f 18. OP THE TRADE AND OCCUPATION OF THE INHABI

TANTS.

Tradition--and probably the memory of some of our oldest inhabitants—tells as that Bampton was once as famous as Woodstock, for the manufacture of leathern gloves, gaiters, and other articles fabricated of the same material.

This tradition is strongly supported by the following narrative.

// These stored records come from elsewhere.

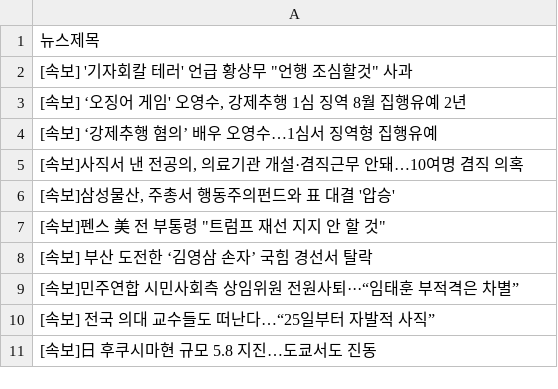
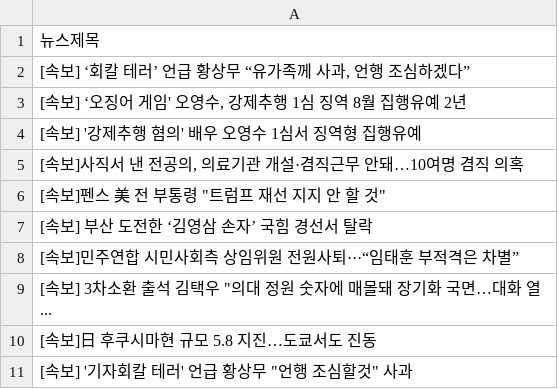
Before and after one commit to webstoryboy/test2, a CSV file: data.csv, drawn as a sheet.

Commit message:
네이버 뉴스

```diff
--- a/data.csv
+++ b/data.csv
@@ -1,7 +1,6 @@
 뉴스제목
-"[속보] '기자회칼 테러' 언급 황상무 ""언행 조심할것"" 사과"
+"[속보] ‘회칼 테러’ 언급 황상무 “유가족께 사과, 언행 조심하겠다”"
 "[속보] ‘오징어 게임' 오영수, 강제추행 1심 징역 8월 집행유예 2년"
-[속보] ‘강제추행 혐의’ 배우 오영수…1심서 징역형 집행유예
+[속보] '강제추행 혐의' 배우 오영수 1심서 징역형 집행유예
 "[속보]사직서 낸 전공의, 의료기관 개설·겸직근무 안돼…10여명 겸직 의혹"
-"[속보]삼성물산, 주총서 행동주의펀드와 표 대결 '압승'"
 "[속보]펜스 美 전 부통령 ""트럼프 재선 지지 안 할 것"""
@@ -9,3 +8,4 @@
 [속보]민주연합 시민사회측 상임위원 전원사퇴···“임태훈 부적격은 차별”
-[속보] 전국 의대 교수들도 떠난다…“25일부터 자발적 사직”
+"[속보] 3차소환 출석 김택우 ""의대 정원 숫자에 매몰돼 장기화 국면…대화 열..."
 [속보]日 후쿠시마현 규모 5.8 지진…도쿄서도 진동
+"[속보] '기자회칼 테러' 언급 황상무 ""언행 조심할것"" 사과"
```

Mr. Robins, an old and respectable inhabitant of Bampton, informs me that, about 20 years ago, he excavated some land lying at the back of his house, for the purpose of forming a garden. In the course of this operation, the labourers discovered as many as 40 or 50 tan-pits, most of which were still full of tan; there were, also, several bullock's horns, which fell to powder after they had been exposed for some time to the air. This fact proved not only that an extensive tanning-business was carried on at Bampton, but also that perhaps 200 years have elapsed since those lan-pits were blocked up. Thus Time, which has been favourable to the staple manufactures of other places, has almost destroyed that of Bampton: for the glovetrade, formerly so thriving, is now reduced within the narrow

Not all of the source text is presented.